Kevin Grauke ~ Five Poems

John Cheever’s Cameo in The Swimmer (29:33–29:39)

Incognito at the pool­side party,
the gin-soaked wreck steps for­ward to greet you,
his hearty and hale son. A dry kiss
on your date’s cheek is all the frag­ile fool
can man­age before you steer her away to chase
more sun and laugh­ter, hav­ing offered him nothing—
no hand­shake, no nod, not even a wink
of grat­i­tude for all he’s provided—
and why should he receive more? After all,
he’s head­ing nowhere but the grave
while you still have an epic jour­ney ahead,
one awash with come­ly-enough matrons
(if not more of their daughters)—and pools,
so many cleans­ing pools eager to take you
into their mouths that the sun will hap­pi­ly stall
its course until you say you’re sated.

But he knows all, this old wreck,
not noth­ing.
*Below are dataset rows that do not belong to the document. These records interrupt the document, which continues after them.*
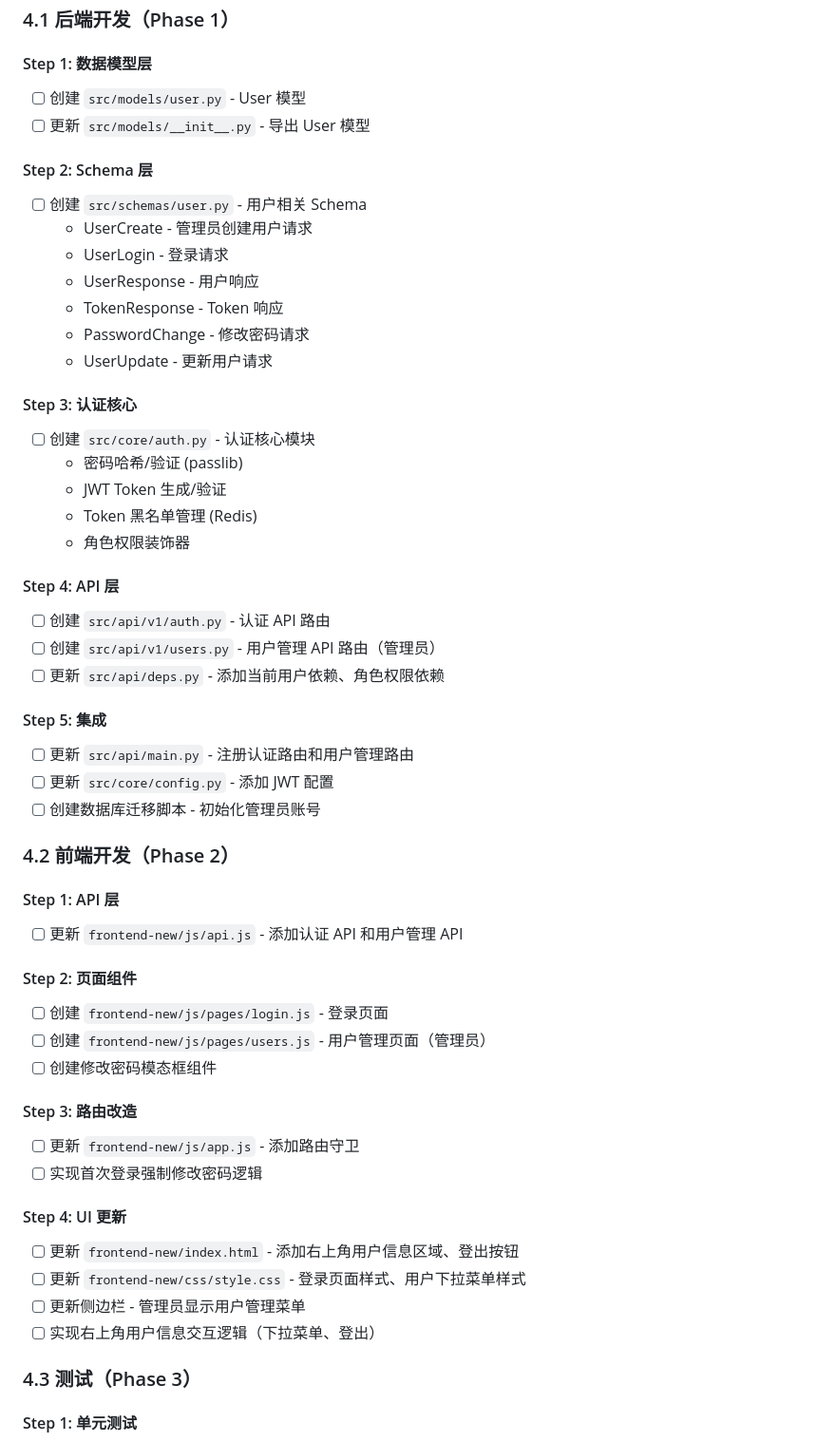
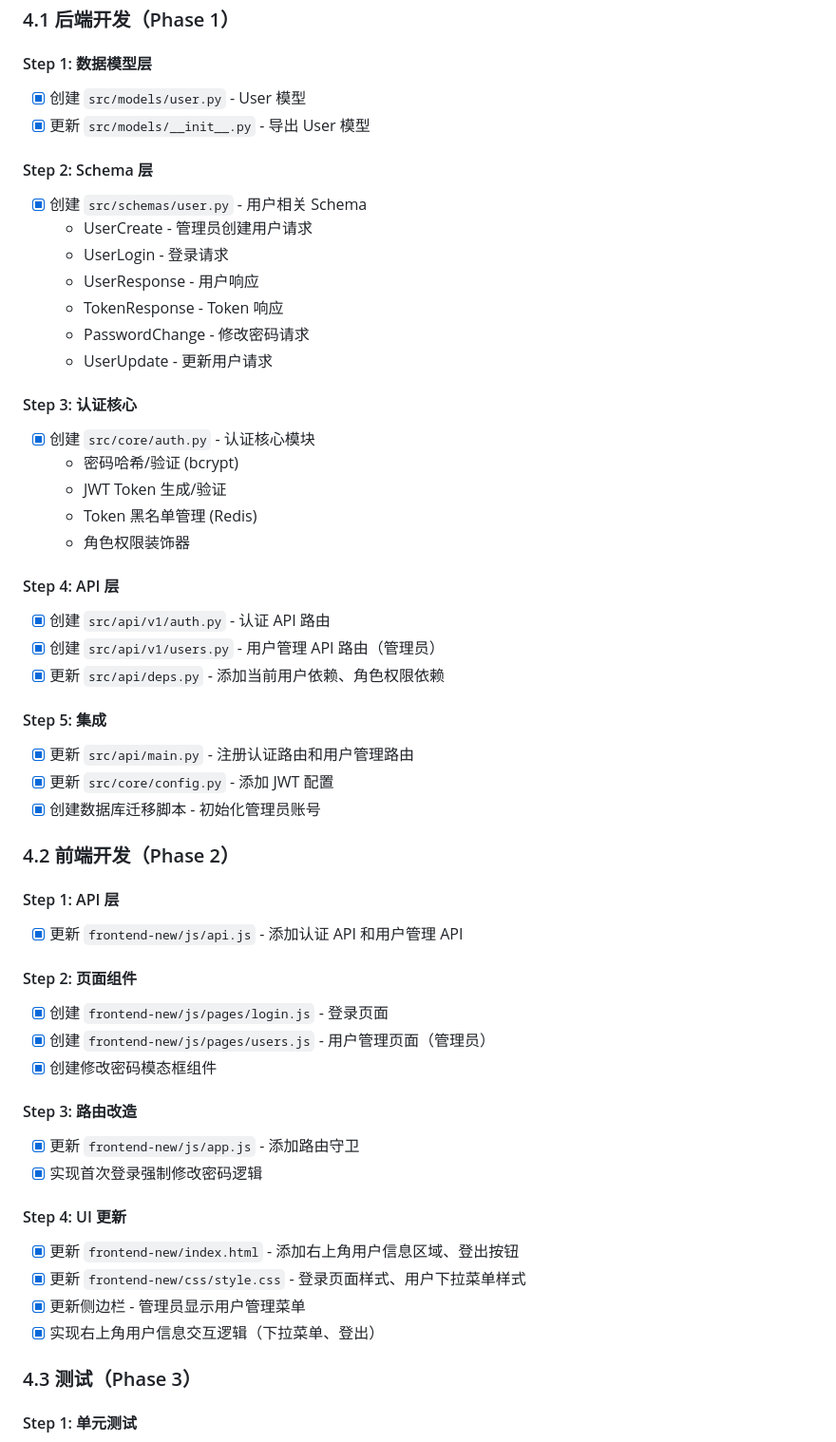
Before and after one commit to xt765/ResumeScreening, a Markdown page: .trae/documents/登录注册功能实施方案.md, the part around one of its changes. Shown at 95% size. GitHub-like rendering.

```diff
--- a/.trae/documents/登录注册功能实施方案.md
+++ b/.trae/documents/登录注册功能实施方案.md
@@ -315,11 +315,11 @@ POST /api/v1/users/{id}/reset-password  # 重置用户密码
 ### 4.1 后端开发（Phase 1）
 
 #### Step 1: 数据模型层
-- [ ] 创建 `src/models/user.py` - User 模型
-- [ ] 更新 `src/models/__init__.py` - 导出 User 模型
+- [x] 创建 `src/models/user.py` - User 模型
+- [x] 更新 `src/models/__init__.py` - 导出 User 模型
 
 #### Step 2: Schema 层
-- [ ] 创建 `src/schemas/user.py` - 用户相关 Schema
+- [x] 创建 `src/schemas/user.py` - 用户相关 Schema
   - UserCreate - 管理员创建用户请求
   - UserLogin - 登录请求
   - UserResponse - 用户响应
@@ -328,41 +328,41 @@ POST /api/v1/users/{id}/reset-password  # 重置用户密码
   - UserUpdate - 更新用户请求
 
 #### Step 3: 认证核心
-- [ ] 创建 `src/core/auth.py` - 认证核心模块
-  - 密码哈希/验证 (passlib)
+- [x] 创建 `src/core/auth.py` - 认证核心模块
+  - 密码哈希/验证 (bcrypt)
   - JWT Token 生成/验证
   - Token 黑名单管理 (Redis)
   - 角色权限装饰器
 
 #### Step 4: API 层
-- [ ] 创建 `src/api/v1/auth.py` - 认证 API 路由
-- [ ] 创建 `src/api/v1/users.py` - 用户管理 API 路由（管理员）
-- [ ] 更新 `src/api/deps.py` - 添加当前用户依赖、角色权限依赖
+- [x] 创建 `src/api/v1/auth.py` - 认证 API 路由
+- [x] 创建 `src/api/v1/users.py` - 用户管理 API 路由（管理员）
+- [x] 更新 `src/api/deps.py` - 添加当前用户依赖、角色权限依赖
 
 #### Step 5: 集成
-- [ ] 更新 `src/api/main.py` - 注册认证路由和用户管理路由
-- [ ] 更新 `src/core/config.py` - 添加 JWT 配置
-- [ ] 创建数据库迁移脚本 - 初始化管理员账号
+- [x] 更新 `src/api/main.py` - 注册认证路由和用户管理路由
+- [x] 更新 `src/core/config.py` - 添加 JWT 配置
+- [x] 创建数据库迁移脚本 - 初始化管理员账号
 
 ### 4.2 前端开发（Phase 2）
 
 #### Step 1: API 层
-- [ ] 更新 `frontend-new/js/api.js` - 添加认证 API 和用户管理 API
+- [x] 更新 `frontend-new/js/api.js` - 添加认证 API 和用户管理 API
 
 #### Step 2: 页面组件
-- [ ] 创建 `frontend-new/js/pages/login.js` - 登录页面
-- [ ] 创建 `frontend-new/js/pages/users.js` - 用户管理页面（管理员）
-- [ ] 创建修改密码模态框组件
+- [x] 创建 `frontend-new/js/pages/login.js` - 登录页面
+- [x] 创建 `frontend-new/js/pages/users.js` - 用户管理页面（管理员）
+- [x] 创建修改密码模态框组件
 
 #### Step 3: 路由改造
-- [ ] 更新 `frontend-new/js/app.js` - 添加路由守卫
-- [ ] 实现首次登录强制修改密码逻辑
+- [x] 更新 `frontend-new/js/app.js` - 添加路由守卫
+- [x] 实现首次登录强制修改密码逻辑
 
 #### Step 4: UI 更新
-- [ ] 更新 `frontend-new/index.html` - 添加右上角用户信息区域、登出按钮
-- [ ] 更新 `frontend-new/css/style.css` - 登录页面样式、用户下拉菜单样式
-- [ ] 更新侧边栏 - 管理员显示用户管理菜单
-- [ ] 实现右上角用户信息交互逻辑（下拉菜单、登出）
+- [x] 更新 `frontend-new/index.html` - 添加右上角用户信息区域、登出按钮
+- [x] 更新 `frontend-new/css/style.css` - 登录页面样式、用户下拉菜单样式
+- [x] 更新侧边栏 - 管理员显示用户管理菜单
+- [x] 实现右上角用户信息交互逻辑（下拉菜单、登出）
 
 ### 4.3 测试（Phase 3）
 
```
Also changed, not shown: other parts of .trae/documents/登录注册功能实施方案.md (+101 -0 lines).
Having swum sim­i­lar ones himself,
he knows well the pools that lie ahead of you,
knows their dark­ness and their depths,
for he was the one who dug them and filled them
and bid them to wait for you, to show you
what final­ly always hap­pens to the man
who nev­er asks before he pierces with a dive.
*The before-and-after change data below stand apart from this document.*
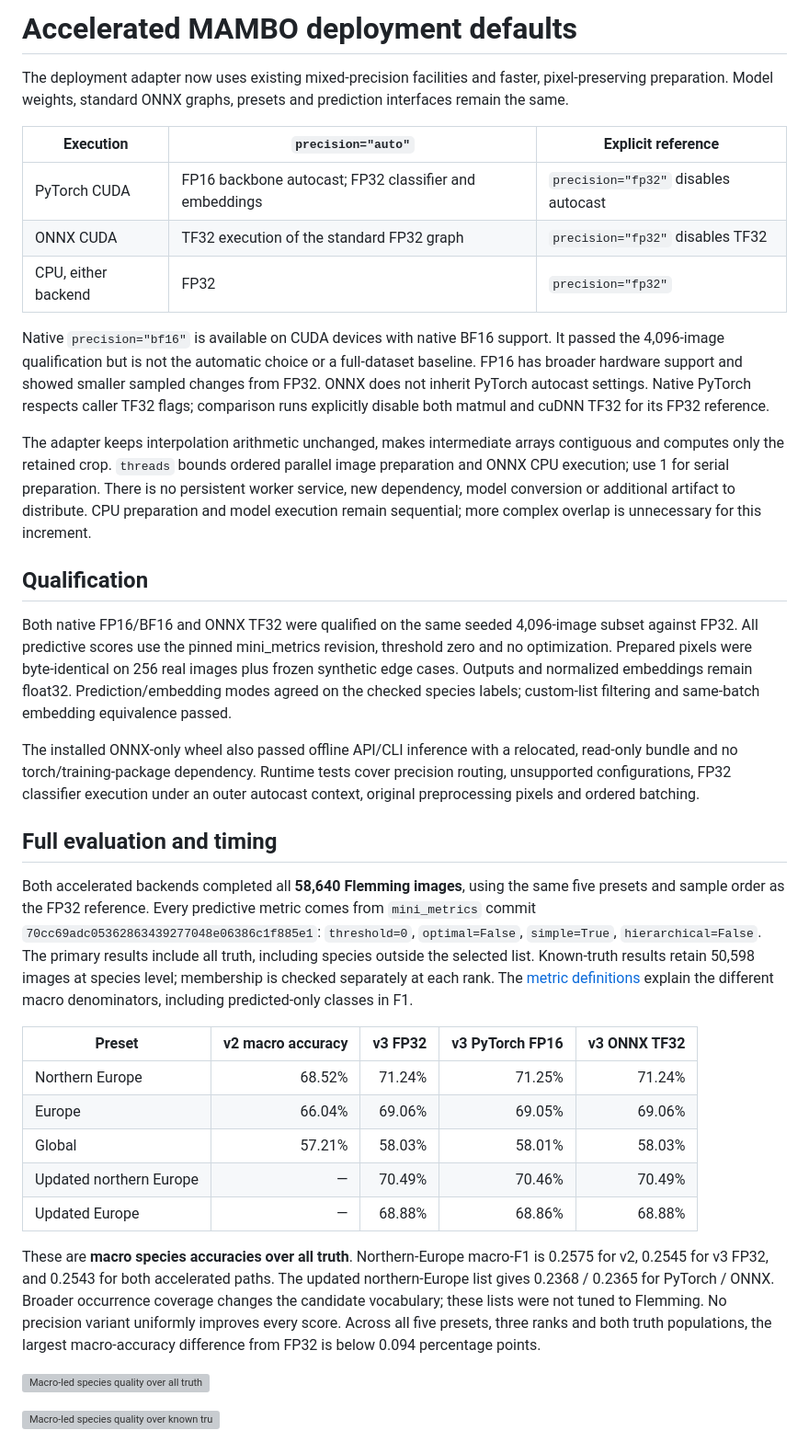
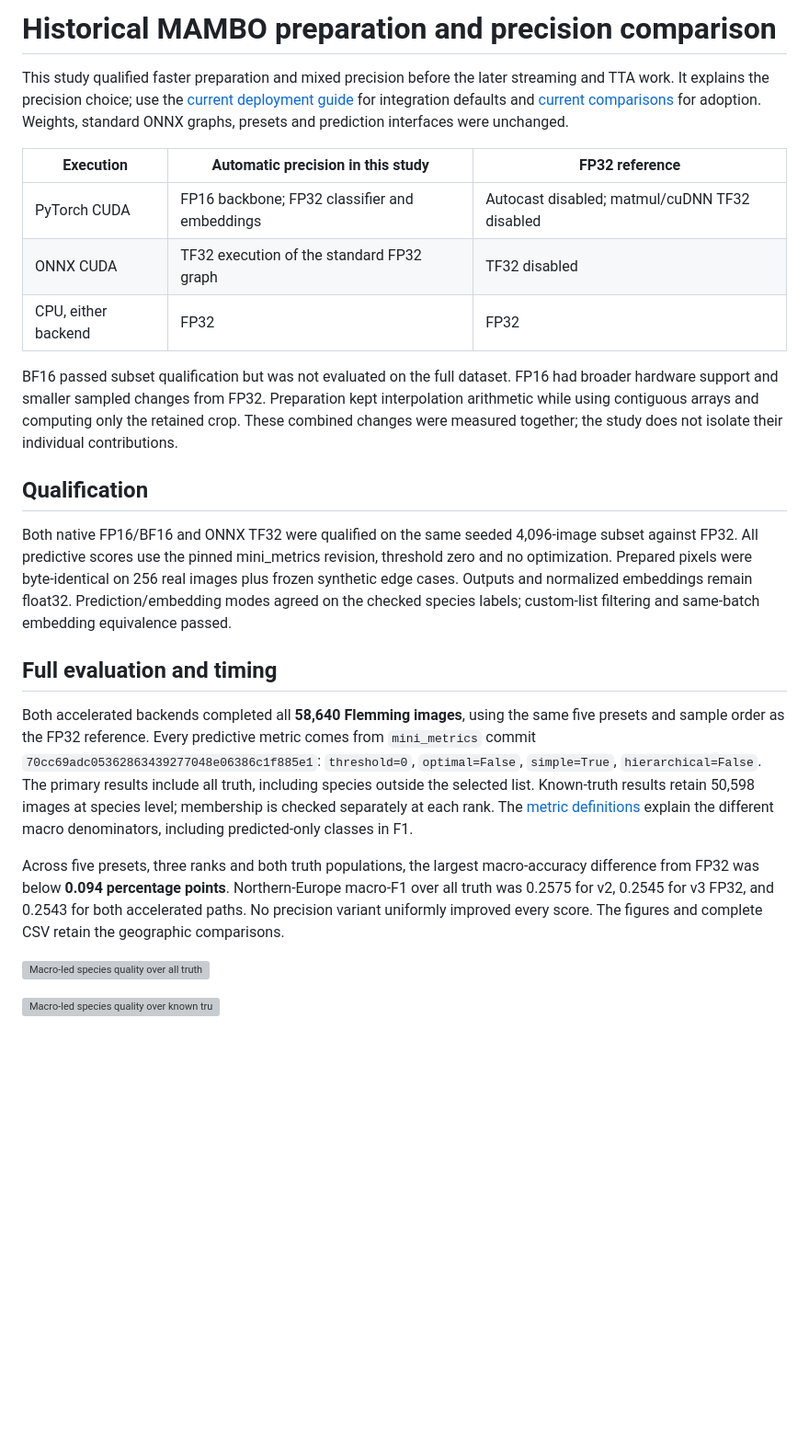
Before and after one commit to asgersvenning/mini_trainer, a Markdown page: docs/mambo-accelerated-deployment.md, the part around one of its changes. Shown at 92% size. GitHub-like rendering; blank space fills up the shorter version; grey boxes are pictures that could not be loaded.

```diff
--- a/docs/mambo-accelerated-deployment.md
+++ b/docs/mambo-accelerated-deployment.md
@@ -1,28 +1,22 @@
-# Accelerated MAMBO deployment defaults
+# Historical MAMBO preparation and precision comparison
 
-The deployment adapter now uses existing mixed-precision facilities and faster,
-pixel-preserving preparation. Model weights, standard ONNX graphs, presets and
-prediction interfaces remain the same.
+This study qualified faster preparation and mixed precision before the later
+streaming and TTA work. It explains the precision choice; use the
+[current deployment guide](../deployment/README.md) for integration defaults and
+[current comparisons](../deployment/README.md#release-comparison) for adoption.
+Weights, standard ONNX graphs, presets and prediction interfaces were unchanged.
 
-| Execution | `precision="auto"` | Explicit reference |
+| Execution | Automatic precision in this study | FP32 reference |
 |---|---|---|
-| PyTorch CUDA | FP16 backbone autocast; FP32 classifier and embeddings | `precision="fp32"` disables autocast |
-| ONNX CUDA | TF32 execution of the standard FP32 graph | `precision="fp32"` disables TF32 |
-| CPU, either backend | FP32 | `precision="fp32"` |
+| PyTorch CUDA | FP16 backbone; FP32 classifier and embeddings | Autocast disabled; matmul/cuDNN TF32 disabled |
+| ONNX CUDA | TF32 execution of the standard FP32 graph | TF32 disabled |
+| CPU, either backend | FP32 | FP32 |
 
-Native `precision="bf16"` is available on CUDA devices with native BF16 support.
-It passed the 4,096-image qualification but is not the automatic choice or a
-full-dataset baseline. FP16 has broader hardware support and showed smaller
-sampled changes from FP32. ONNX does not inherit PyTorch autocast settings.
-Native PyTorch respects caller TF32 flags; comparison runs explicitly disable
-both matmul and cuDNN TF32 for its FP32 reference.
-
-The adapter keeps interpolation arithmetic unchanged, makes intermediate arrays
-contiguous and computes only the retained crop. `threads` bounds ordered parallel
-image preparation and ONNX CPU execution; use 1 for serial preparation. There is
-no persistent worker service, new dependency, model conversion or additional
-artifact to distribute. CPU preparation and model execution remain sequential;
-more complex overlap is unnecessary for this increment.
+BF16 passed subset qualification but was not evaluated on the full dataset.
+FP16 had broader hardware support and smaller sampled changes from FP32.
+Preparation kept interpolation arithmetic while using contiguous arrays and
+computing only the retained crop. These combined changes were measured together;
+the study does not isolate their individual contributions.
 
 ## Qualification
 
@@ -32,11 +26,6 @@ threshold zero and no optimization. Prepared pixels were byte-identical on 256
 real images plus frozen synthetic edge cases. Outputs and normalized embeddings
 remain float32. Prediction/embedding modes agreed on the checked species labels;
 custom-list filtering and same-batch embedding equivalence passed.
-
-The installed ONNX-only wheel also passed offline API/CLI inference with a relocated,
-read-only bundle and no torch/training-package dependency. Runtime tests cover
-precision routing, unsupported configurations, FP32 classifier execution under an
-outer autocast context, original preprocessing pixels and ordered batching.
 
 ## Full evaluation and timing
 
@@ -49,21 +38,11 @@ Known-truth results retain 50,598 images at species level; membership is checked
 separately at each rank. The [metric definitions](mambo-release-comparison.md#prediction-quality)
 explain the different macro denominators, including predicted-only classes in F1.
 
-| Preset | v2 macro accuracy | v3 FP32 | v3 PyTorch FP16 | v3 ONNX TF32 |
-|---|---:|---:|---:|---:|
-| Northern Europe | 68.52% | 71.24% | 71.25% | 71.24% |
-| Europe | 66.04% | 69.06% | 69.05% | 69.06% |
-| Global | 57.21% | 58.03% | 58.01% | 58.03% |
-| Updated northern Europe | — | 70.49% | 70.46% | 70.49% |
-| Updated Europe | — | 68.88% | 68.86% | 68.88% |
-
-These are **macro species accuracies over all truth**. Northern-Europe macro-F1
-is 0.2575 for v2, 0.2545 for v3 FP32, and 0.2543 for both accelerated paths.
-The updated northern-Europe list gives 0.2368 / 0.2365 for PyTorch / ONNX.
-Broader occurrence coverage changes the candidate vocabulary; these lists were
-not tuned to Flemming. No precision variant uniformly improves every score. Across all five presets,
-three ranks and both truth populations, the largest macro-accuracy difference
-from FP32 is below 0.094 percentage points.
+Across five presets, three ranks and both truth populations, the largest
+macro-accuracy difference from FP32 was below **0.094 percentage points**.
+Northern-Europe macro-F1 over all truth was 0.2575 for v2, 0.2545 for v3 FP32,
+and 0.2543 for both accelerated paths. No precision variant uniformly improved
+every score. The figures and complete CSV retain the geographic comparisons.
 
 ![Macro-led species quality over all truth](assets/mambo-accelerated-quality-all.svg)
 
```
Also changed, not shown: other parts of docs/mambo-accelerated-deployment.md (+19 -44 lines), docs/mambo-v3-evaluation.md (+31 -59 lines).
The True Story of Plastics
                          after The Graduate

I saw the poor boy floun­der­ing in the waves
of wives gid­dy at their rare release into pub­lic waters,
a shoal of min­nows des­per­ate to nib­ble away
at his ten­der promise, so I hooked him by the lapel
and pulled him to safety.
Lipstick splotch­es stained
his cheeks, for Christ’s sake! And he stunk
of zeal­ous perfumes.
By the pool I said,
I want to say just one word to you
though I had not even one word to say.
Because, after all, what could be said
worth saying?
It was too late for him now,
yet anoth­er boy already suit­ed and tied to death,
just like me.
As he await­ed my vaunt­ed word,
I watched a syn­thet­ic-pink float, a pathet­i­cal­ly emp­ty raft
drift past with­out leav­ing a wrin­kle on the water
of the pool’s deceit­ful sea of turquoise.
After say­ing the only word
such a sight could call to mind, I pat­ted his shoulder
and slunk back inside to the mis­sus, ful­ly aware
how poor­ly I had served him.


The Poet-Hero in Deliverance

You’ll have to wait all the way to the end,
long after the squeals and the duel, the broken
canoe and the shat­tered leg, the arrow-pierced chest
and the buck ague, even the camera’s rev­er­ent lingering
on Burt’s biceps. Only after it seems all over will he come,
the poet.

Look smart, for here he comes, strolling over
ever so lan­guid­ly in fad­ed kha­ki from hat to boot,
seem­ing so much more sher­iff than seems possible.
Admire the nat­u­ral­ness of that akim­bo stance, would you?
Do you see how com­fort­ably only the slight­est paunch
rests on the buck­le of his belt holster?
It’s as if all this has always been his only life.

Now, he asks, what about this?
Notice how much strength it takes
for the men not to imme­di­ate­ly surrender
their sto­ries of the dead as they stare
into the most ami­able of gaps between his front teeth.
And then he’s gone, hav­ing said his piece,
nev­er once hint­ing that all of this,
from the book’s very first words—
      It unrolled slowly—
to its last, had only been to pay the rent,
thus free­ing him­self to call into being
the only things he ever cared for,
the heav­en of animals,
the strength of fields.


John Cazale (1935–1978)

Five films in six years, then
with Meryl at your side,
fin­ished by can­cer at forty-two.

Fredo. Stan. Fredo. Sal. Stan.
Your names. In order.

Stringy-haired and frail,
stooped and stammering,
no one played cowardly
more brave­ly than you.

At the fruit stand, you dropped
your gun and cried. And when the kiss
of death came, you died.


In a Film Named After a Book of Piano Exercises

A man came in today with three young women
and took a seat in my sec­tion. They seemed polite
enough, though I’m tired of see­ing their sort
come through town, smelling as they do
of green smoke and privilege.

He gave me trou­ble with his order just because,
enjoy­ing him­self as he told me to hold the chicken
between my knees. Little did he know how far
I was beyond ruf­fling. Everyone then got a big bang
out of him sweep­ing those glass­es off the table
to break on the floor, but water dries with­out leaving
a stain because water was all they had, as I’d yet to bring
them cof­fee, which I would’ve glad­ly poured in his lap
if giv­en the chance, but giv­en the chance I was not,
and so he left me to eat the tick­et, hav­ing rejected
my world, which I’d been taught had no substitutions.


Kevin Grauke has pub­lished work in such places as New World Writing, The Threepenny Review, The Southern Review, Quarterly West, Cimarron Review, and Quarterly West. He teach­es at La Salle University in Philadelphia.